ASSIGNMENT: Search the data below, and report every line in which "html" occurs.

╭─ PROVIDED RECORDS

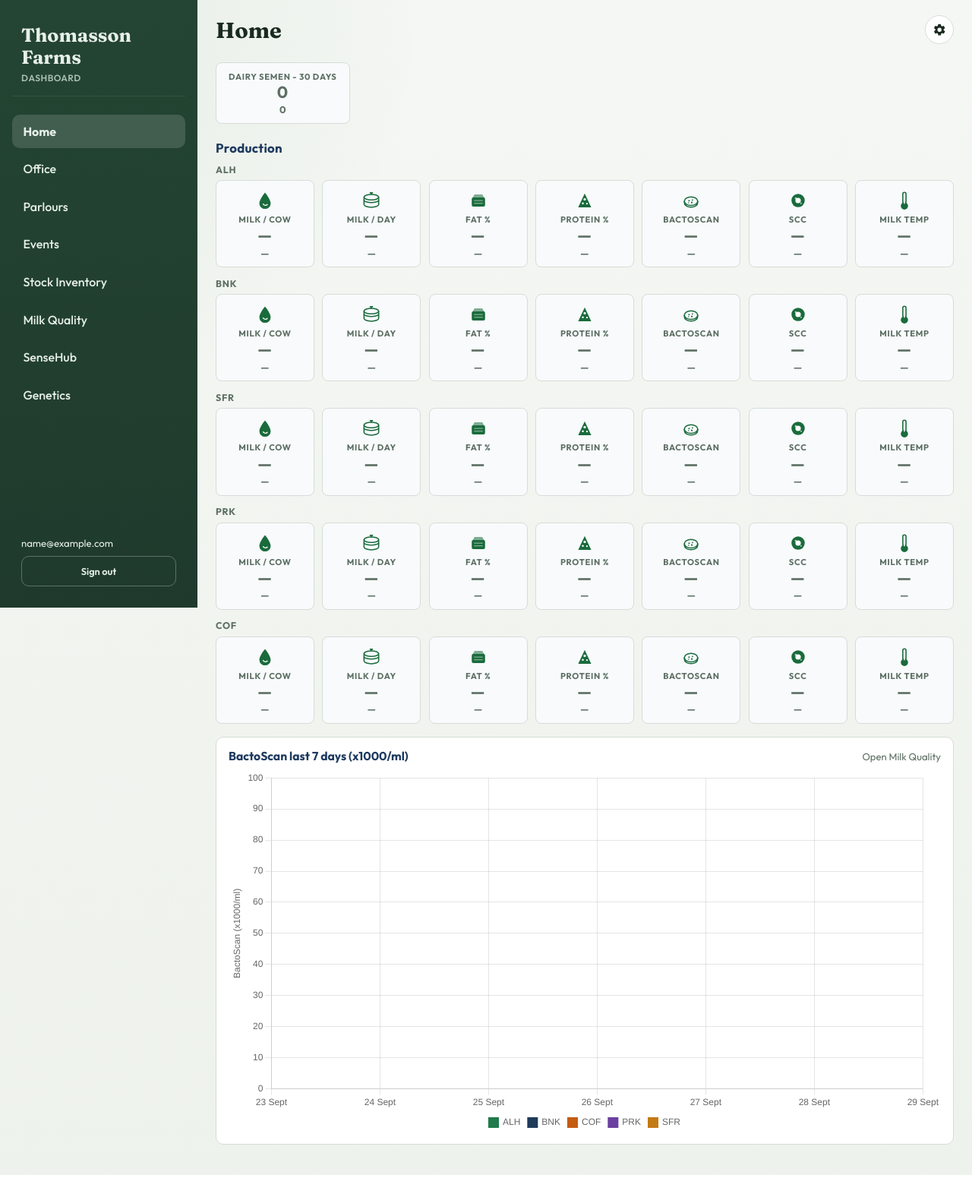
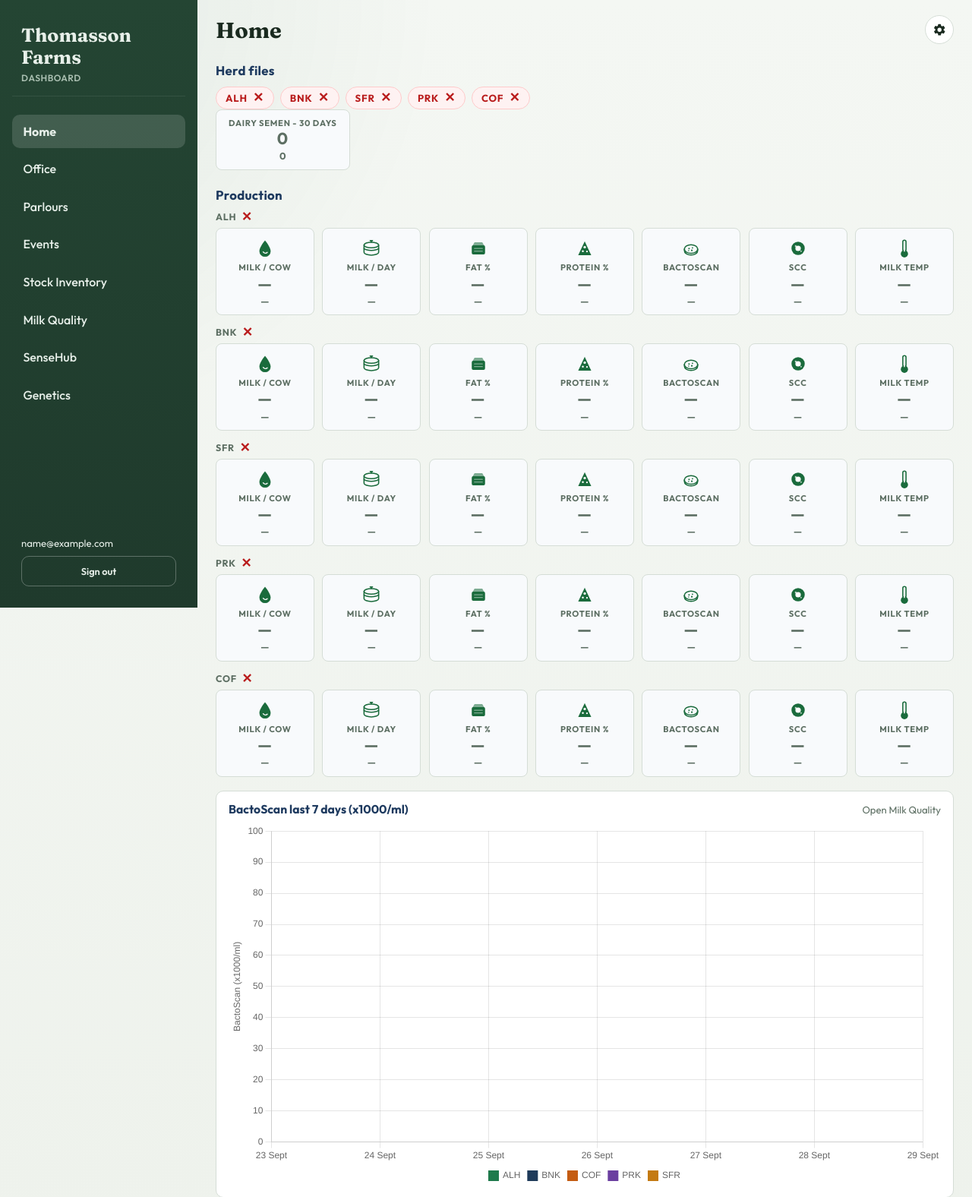
Before and after one commit to Thomo8787/Dairy-Dashboard, a Flask app: page / in a window 1280 px wide. Shown: the top 1576 px of the page at 76% size. Before the commit the page ends 1547 px from the top, so only its background shows below. Run offline with Flask 3, Linux system fonts and the light colour scheme; the visitor is signed in with stand-in values (Sample User, id 1); tables that the repository leaves empty hold one stand-in row (values such as "Sample post"); some libraries are stand-ins or nearby versions.

Commit message:
Show a homepage tick or cross when each farm's DairyComp file was updated today.
Co-authored-by: Cursor <cursoragent@cursor.com>

```diff
--- a/app.py
+++ b/app.py
@@ -54,6 +54,7 @@ from services.database import (
 )
 from services.excel_parser import parse_excel_file
 from services.graph_onedrive import GraphOneDriveService
+from services.herd_file_status import herd_file_status_by_farm
 from services.herd_sync import (
     consume_herd_import_result,
     get_herd_import_status,
@@ -328,9 +329,16 @@ def logout():
 @app.route("/")
 @permission_required("perm_home")
 def home():
+    try:
+        with get_session() as session:
+            herd_file_status = herd_file_status_by_farm(session)
+    except Exception:
+        logger.exception("Could not load herd file status")
+        herd_file_status = {}
     return render_template(
         "home.html",
         farm_chart_colors=FARM_CHART_COLORS,
+        herd_file_status=herd_file_status,
         **_page_context(active_nav="home"),
     )
 
--- /dev/null
+++ b/services/herd_file_status.py
@@ -0,0 +1,123 @@
+"""Whether each farm's DairyComp OneDrive export was updated today.
+
+The daily import stores the OneDrive last-modified time on the events and
+inventory files. A farm is current only when both of those files were
+modified today (Europe/London). BNK has no folder of its own; it uses the
+ALH file when a BNK fingerprint has not been stored yet.
+"""
+
+from __future__ import annotations
+
+import datetime as dt
+import json
+import re
+from typing import Any
+from zoneinfo import ZoneInfo
+
+from sqlalchemy import select
+from sqlalchemy.orm import Session
+
+from services.database import AppSetting
+from services.farms import FARMS
+from services.herd_import_utils import (
+    FP_EVENTS,
+    FP_INVENTORY,
+    SHARED_HERD_SOURCE_FARM,
+    fingerprint_setting_key,
+)
+
+_UK = ZoneInfo("Europe/London")
+_FILE_LABELS = (
+    (FP_EVENTS, "events"),
+    (FP_INVENTORY, "inventory"),
+)
+
+
+def _parse_last_modified(raw: str | None) -> dt.datetime | None:
+    text = (raw or "").strip()
+    if not text:
+        return None
+    if text.endswith("Z"):
+        text = text[:-1] + "+00:00"
+    text = re.sub(r"(\.\d{6})\d+", r"\1", text)
+    try:
+        parsed = dt.datetime.fromisoformat(text)
+    except ValueError:
+        return None
+    if parsed.tzinfo is None:
+        parsed = parsed.replace(tzinfo=dt.timezone.utc)
+    return parsed.astimezone(_UK)
+
+
+def _fingerprint_modified(fingerprint: str | None) -> dt.datetime | None:
+    if not fingerprint:
+        return None
+    try:
+        payload = json.loads(fingerprint)
+    except (TypeError, ValueError):
+        return None
+    if not isinstance(payload, dict):
+        return None
+    return _parse_last_modified(str(payload.get("last_modified") or ""))
+
+
+def _format_uk_date(moment: dt.datetime | None) -> str | None:
+    if moment is None:
+        return None
+    return f"{moment.day} {moment.strftime('%b %Y')}"
+
+
+def _fingerprint_value(
+    stored: dict[str, str | None], prefix: str, farm_code: str
+) -> str | None:
+    fingerprint = stored.get(fingerprint_setting_key(prefix, farm_code))
+    if fingerprint or farm_code != "BNK":
+        return fingerprint
+    return stored.get(fingerprint_setting_key(prefix, SHARED_HERD_SOURCE_FARM))
+
+
+def herd_file_status_by_farm(
+    db: Session, *, today: dt.date | None = None
+) -> dict[str, dict[str, Any]]:
+    """Return per-farm tick/cross data for the homepage."""
+    uk_today = today or dt.datetime.now(_UK).date()
+    keys = [
+        fingerprint_setting_key(prefix, farm.code)
+        for farm in FARMS
+        for prefix, _label in _FILE_LABELS
+    ]
+    rows = db.scalars(select(AppSetting).where(AppSetting.key.in_(keys))).all()
+    stored = {row.key: row.value for row in rows}
+
+    status: dict[str, dict[str, Any]] = {}
+    for farm in FARMS:
+        moments = {
+            label: _fingerprint_modified(_fingerprint_value(stored, prefix, farm.code))
+            for prefix, label in _FILE_LABELS
+        }
+        dates = {label: _format_uk_date(moment) for label, moment in moments.items()}
+        ok = all(moment is not None and moment.date() == uk_today for moment in moments.values())
+        present = [dates[label] for _prefix, label in _FILE_LABELS if dates[label]]
+        if ok:
+            title = f"New herd file today ({present[0]})"
+            aria = f"{farm.code} herd file updated today"
+        elif not present:
+            title = "No herd file imported"
+            aria = f"{farm.code} has no herd file"
+        elif len(set(present)) == 1:
+            title = f"No new herd file today. Last file {present[0]}"
+            aria = f"{farm.code} herd file not updated today. Last file {present[0]}"
+        else:
+            detail = ", ".join(
+                f"{label} {dates[label] or 'missing'}" for _prefix, label in _FILE_LABELS
+            )
+            title = f"No new herd file today. Last {detail}"
+            aria = f"{farm.code} herd file not updated today. {detail}"
+        status[farm.code] = {
+            "ok": ok,
+            "title": title,
+            "aria": aria,
+            "events_on": dates.get("events"),
+            "inventory_on": dates.get("inventory"),
+        }
+    return status
--- a/static/css/app.css
+++ b/static/css/app.css
@@ -445,6 +445,61 @@ html, body {
 
 .home-section {
   margin-top: 1.35rem;
+}
+
+.home-herd-files {
+  margin-top: 0;
+}
+
+.home-herd-files-row {
+  display: flex;
+  flex-wrap: wrap;
+  gap: 0.5rem;
+}
+
+.home-herd-file {
+  display: inline-flex;
+  align-items: center;
+  gap: 0.45rem;
+  padding: 0.35rem 0.75rem;
+  border-radius: 999px;
+  border: 1px solid var(--line);
+  background: #fff;
+  font-size: 0.82rem;
+  font-weight: 700;
+  letter-spacing: 0.06em;
+}
+
+.home-herd-file.ok {
+  color: #15803d;
+  border-color: #86efac;
+  background: #f0fdf4;
+}
+
+.home-herd-file.bad {
+  color: #b91c1c;
+  border-color: #fecaca;
+  background: #fef2f2;
+}
+
+.home-herd-file-mark {
+  font-size: 1.05rem;
+  font-weight: 700;
+  line-height: 1;
+}
+
+.home-herd-file-mark.ok { color: #15803d; }
+.home-herd-file-mark.bad { color: #b91c1c; }
+
+.home-farm-head {
+  display: flex;
+  align-items: center;
+  gap: 0.4rem;
+  margin: 0 0 0.4rem;
+}
+
+.home-farm-head .home-farm-label {
+  margin: 0;
 }
 
 .home-section-heading {
--- a/templates/home.html
+++ b/templates/home.html
@@ -4,6 +4,20 @@
 {% block page_title %}Home{% endblock %}
 
 {% block content %}
+  <section class="home-section home-herd-files" aria-label="Herd files">
+    <h2 class="home-section-heading">Herd files</h2>
+    <div class="home-herd-files-row">
+      {% for farm in farms %}
+      {% set file_status = herd_file_status.get(farm.code) if herd_file_status else none %}
+      {% set file_ok = file_status.ok if file_status else false %}
+      <div class="home-herd-file {{ 'ok' if file_ok else 'bad' }}" title="{{ file_status.title if file_status else 'No herd file imported' }}">
+        <span class="home-herd-file-code">{{ farm.code }}</span>
+        <span class="home-herd-file-mark" aria-label="{{ file_status.aria if file_status else farm.code ~ ' has no herd file' }}">{% if file_ok %}✓{% else %}✕{% endif %}</span>
+      </div>
+      {% endfor %}
+    </div>
+  </section>
+
   {% if current_user and current_user.perm_events %}
   <div class="home-widgets">
     <a href="{{ url_for('events_breedings') }}?semen=dairy" class="home-widget home-widget-wide status-loading" id="dairy-semen-widget" aria-label="Dairy semen used in the last 30 days" aria-live="polite">
@@ -19,7 +33,12 @@
     <h2 class="home-section-heading">Production</h2>
     {% for farm in farms %}
     <div class="home-farm-block" data-production-farm="{{ farm.code }}">
-      <h3 class="home-farm-label">{{ farm.code }}</h3>
+      {% set file_status = herd_file_status.get(farm.code) if herd_file_status else none %}
+      {% set file_ok = file_status.ok if file_status else false %}
+      <div class="home-farm-head">
+        <h3 class="home-farm-label">{{ farm.code }}</h3>
+        <span class="home-herd-file-mark {{ 'ok' if file_ok else 'bad' }}" title="{{ file_status.title if file_status else 'No herd file imported' }}" aria-label="{{ file_status.aria if file_status else farm.code ~ ' has no herd file' }}">{% if file_ok %}✓{% else %}✕{% endif %}</span>
+      </div>
       <div class="home-widgets">
         <a href="{{ url_for('milk_quality_collections') }}" class="home-widget status-loading" data-metric="milk_per_cow" aria-label="{{ farm.code }} milk per cow">
           <span class="widget-icon" aria-hidden="true">
```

╰─

SOLUTION TO THIS PROBLEM:
         "home.html",
@@ -445,6 +445,61 @@ html, body {
--- a/templates/home.html
+++ b/templates/home.html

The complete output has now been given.